Veteran Affairs (VA) Shared Medical Appointments for Patients with Diabetes
This manual compiles the VA’s processes to facilitate Diabetes Shared Medical Appointments. It includes challenges and solutions for conducting group sessions. Additionally provided in the manual are handouts about Diabetes Care ABC’s to Better Health and a Diabetes Action Plan.
Source: Department of Veteran Affairs


The Asheville Project: Long-Term Clinical and Economic Outcomes of a Community Pharmacy Diabetes Care Program
Carole W. Cranor, Barry A. Bunting, and Dale B. Christensen
The City of Asheville North Carolina began efforts to provide education and health services for employees with chronic conditions, such as diabetes. Employees were given education through the Mission-St. Joseph’s Diabetes and Health Education Center and were then teamed with community pharmacists to ensure medications were taken correctly. Pharmacists developed thriving healthcare services which let to participant’s improved A1C levels, total health care costs, and fewer sick days.

Source: America Pharmacists Association Foundation

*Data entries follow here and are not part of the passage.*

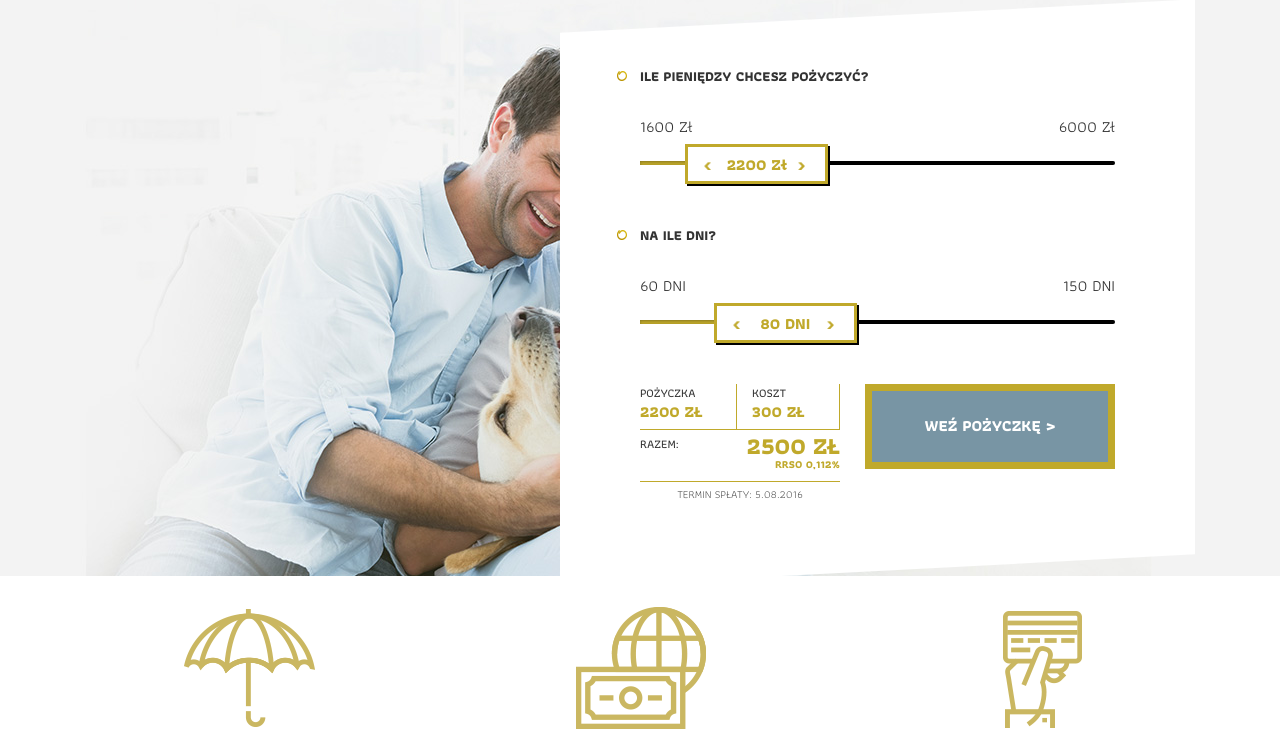
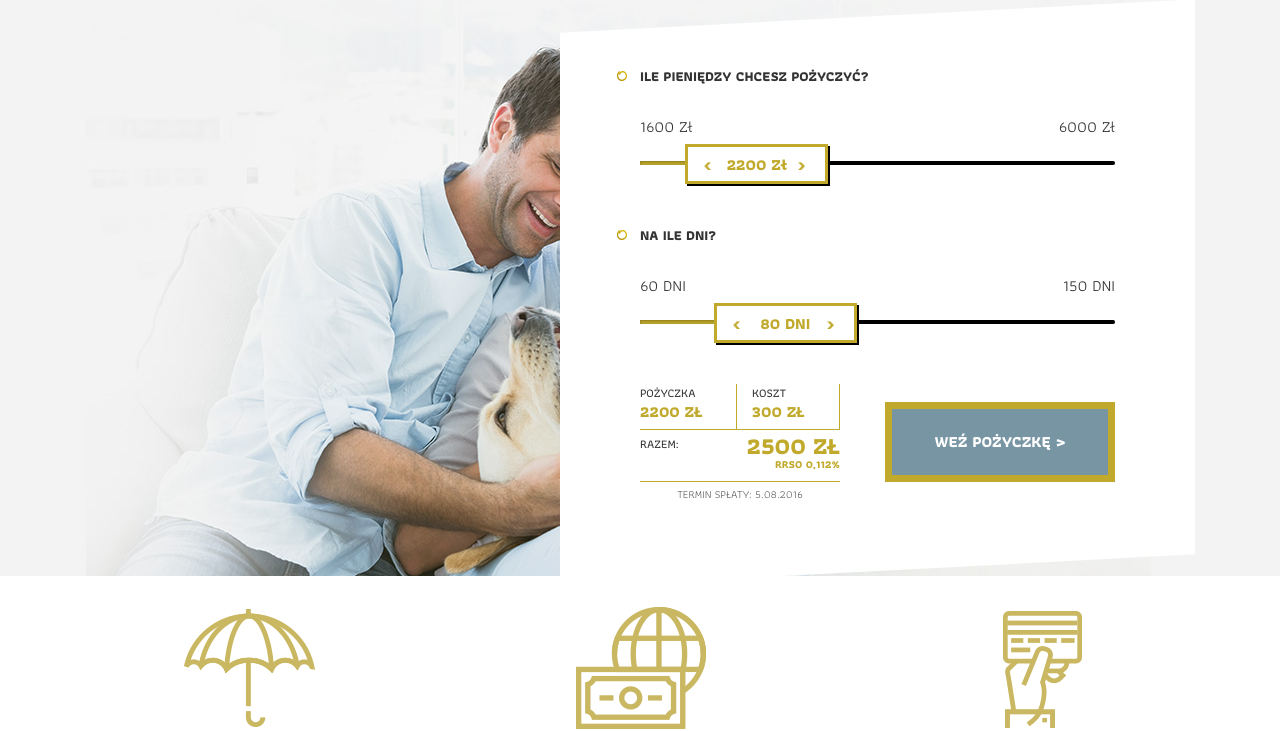
Before and after one commit to aironike/wmedia, a plain HTML site: page index.html in a window 1280 px wide. Shown: the part 89-820 px from the top of the page. Drawn offline with nearby package versions, Linux system fonts and the light colour scheme.

Commit message:
Style: minor button changes

```diff
--- a/css/styles.sass
+++ b/css/styles.sass
@@ -174,13 +174,14 @@ body
   font-weight: 500
 
 .calculator .cta
-  width: 250px
-  height: 85px
+  width: 230px
+  height: 80px
   background: $blue
   border: 7px solid $gold1
   color: #fff
   font-size: 16px
   font-weight: 700
+  margin-top: 18px
 
 .promo-info
   padding-bottom: 70px
```
Also changed, not shown: css/styles.css, 1 other file.
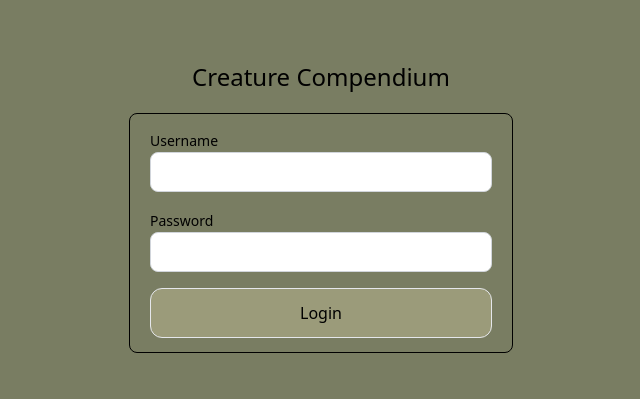
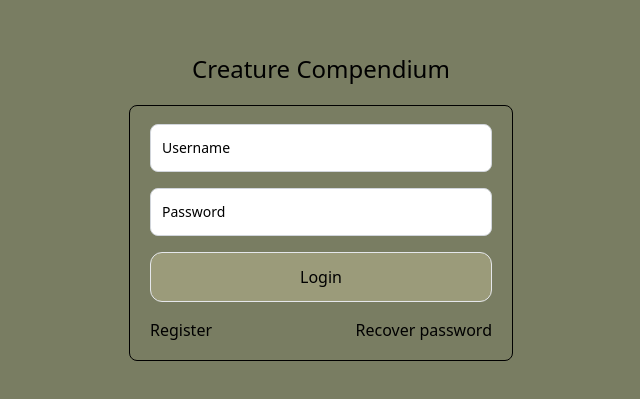
Before and after one commit to Niels-vdb/monster-compendium, a SvelteKit app in the folder client/: page / in a window 1280 px wide. Shown: the part 193-592 px from the top of the page, without its empty margins (319-959 px from the left). Built offline with nearby package versions, Linux system fonts and the light colour scheme; a web font is replaced by a local one.

Commit message:
UPDATE: Changed to FloatingInput component

```diff
--- a/client/src/routes/+page.svelte
+++ b/client/src/routes/+page.svelte
@@ -1,5 +1,6 @@
 <script>
 	import Button from '../components/Button.svelte';
+	import FloatingInput from '../components/FloatingInput.svelte';
 
 	const login = () => {
 		console.log('click');
@@ -8,25 +9,13 @@
 
 <div class="flex h-dvh w-dvw flex-col items-center justify-center gap-5">
 	<h1 class="text-2xl">Creature Compendium</h1>
-	<div class="flex h-60 w-96 flex-col justify-center gap-4 rounded-lg border border-black p-5">
-		<div>
-			<label for="username" class="text-sm">Username</label>
-			<input
-				type="text"
-				id="username"
-				class="border-1 peer w-full appearance-none self-center rounded-lg border-gray-300 bg-white px-2.5
-                            pb-2.5 text-sm text-gray-900 focus:border-blue-600 focus:outline-none focus:ring-0"
-			/>
+	<div class="flex h-64 w-96 flex-col justify-center gap-4 rounded-lg border border-black p-5">
+		<FloatingInput inputType="text" inputId="username-login" labelName="Username" />
+		<FloatingInput inputType="password" inputId="password-login" labelName="Password" />
+		<Button value="Login" action={login} />
+		<div class="flex justify-between">
+			<a href="#" class="hover:text-[#9E7682]">Register</a>
+			<a href="#" class="hover:text-[#9E7682]">Recover password</a>
 		</div>
-		<div>
-			<label for="password" class="text-sm">Password</label>
-			<input
-				type="password"
-				id="password"
-				class="border-1 peer w-full appearance-none self-center rounded-lg border-gray-300 bg-white px-2.5
-                            pb-2.5 text-sm text-gray-900 focus:border-blue-600 focus:outline-none focus:ring-0"
-			/>
-		</div>
-		<Button value="Login" action={login} />
 	</div>
 </div>
```
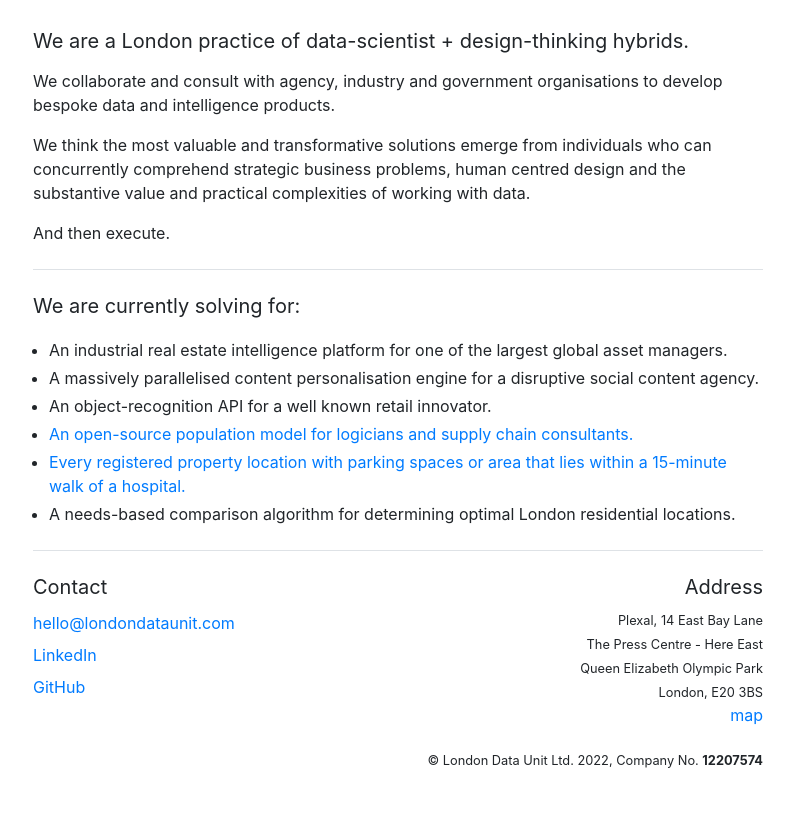
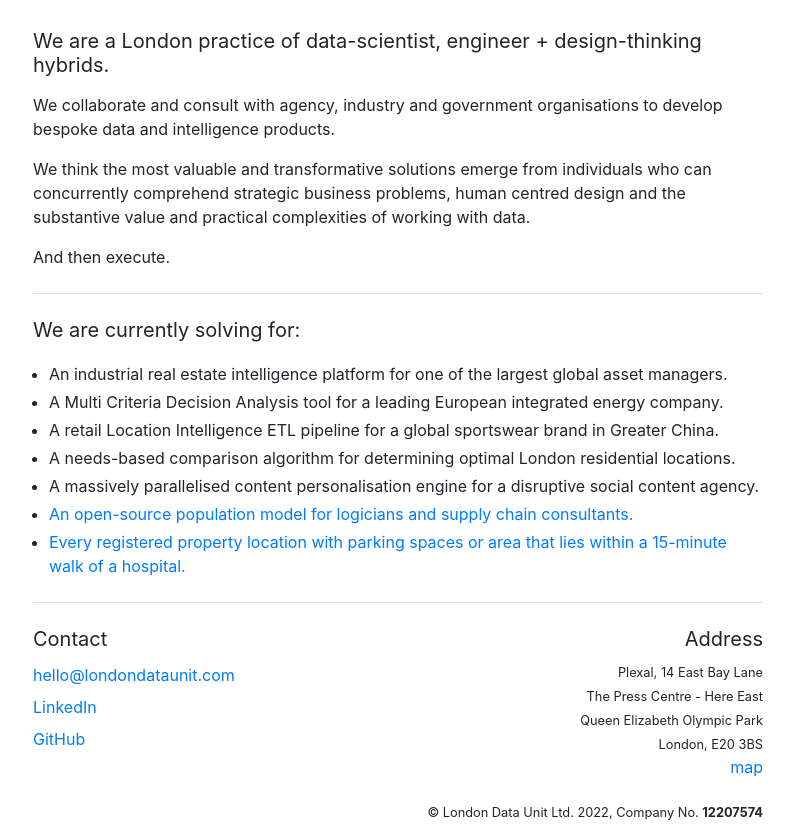
Before and after one commit to londondataunit/londondataunit.github.io, a plain HTML site: page index.html in a window 1280 px wide. Shown: the part 91-930 px from the top of the page, without its empty margins (242-1036 px from the left). Before the commit the page ends 878 px from the top, so only its background shows below. Drawn offline with nearby package versions, Linux system fonts and the light colour scheme.

Commit message:
Update index.html

```diff
--- a/index.html
+++ b/index.html
@@ -15,7 +15,7 @@
       <div class="row">
         <div class="col-12 col-md-10 offset-md-1 col-lg-8 offset-lg-2">
           <img class="my-3" src="ldu-logo.png" alt="" width="296" height="72">
-          <p class="h5 my-3 font-weight-normal">We are a London practice of data-scientist + design-thinking hybrids.</p>
+          <p class="h5 my-3 font-weight-normal">We are a London practice of data-scientist, engineer + design-thinking hybrids.</p>
           <p class="my-3 font-weight-normal">We collaborate and consult with agency, industry and government organisations to develop bespoke data and intelligence products.</p>
           <p class="my-3 font-weight-normal">We think the most valuable and transformative solutions emerge from individuals who can concurrently comprehend strategic business problems, human centred design and the substantive value and practical complexities of working with data.</p>
           <p class="my-3 font-weight-normal">And then execute.</p>
@@ -25,11 +25,13 @@
           <p class="h5 my-3 font-weight-normal">We are currently solving for:</p>
           <ul class="pl-3">
             <li class="pt-1">An industrial real estate intelligence platform for one of the largest global asset managers.</li>
+            <li class="pt-1">A Multi Criteria Decision Analysis tool for a leading European integrated energy company.</li>
+            <li class="pt-1">A retail Location Intelligence ETL pipeline for a global sportswear brand in Greater China.</li>
+            <li class="pt-1">A needs-based comparison algorithm for determining optimal London residential locations.</li>
             <li class="pt-1">A massively parallelised content personalisation engine for a disruptive social content agency.</li>
-            <li class="pt-1">An object-recognition API for a well known retail innovator.</li>
             <li class="pt-1"><a href="https://population-access.londondataunit.com", target="_blank">An open-source population model for logicians and supply chain consultants.</a></li>
             <li class="pt-1"><a href="https://parking-for-nhs.londondataunit.com", target="_blank">Every registered property location with parking spaces or area that lies within a 15-minute walk of a hospital.</a></li>
-            <li class="pt-1">A needs-based comparison algorithm for determining optimal London residential locations.</li>
+
           </ul>
 
           <p class="my-4 border-bottom"></p>
```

Diabetes in Tribal Schools Program is designed to increase American Indian and Alaska Native students understanding of health, diabetes, and maintaining life in balance. The DETS Project is part of a national effort to decrease the incidence and improve the care of type 2 diabetes among American Indian and Alaska Natives (AI/AN). Using a multi-disciplinary approach, the DETS Project is a K - 12 curriculum that consists of units that incorporate National Science Education Standards, Inquiry-Learning (5E model), and AI/AN cultural and community knowledge. To access the DETS Curriculum:

Project POWER is a faith-based program targeting the African American community. Project POWER provides churches with a foundation for integrating diabetes awareness messages and healthy living tips into the life of the family and church. It engages the church in a variety of year-round activities that provide lessons which improve the health of church members living with diabetes, their families and the greater community as well.
Source: Project Power

DiabetesSisters is a national 501c3 non-profit health organization whose mission is to improve the health and quality of life of women with, and those at risk of developing diabetes and to advocate on their behalf. The organization’s key initiatives include the orange: will campaign, SisterMatch Program, sisterTALK Blogs, the Women’s Forum, Ask the Experts Column, local Meetups and the Annual Weekend for Women Conference. For more information, please visit:
Source: DiabetesSisters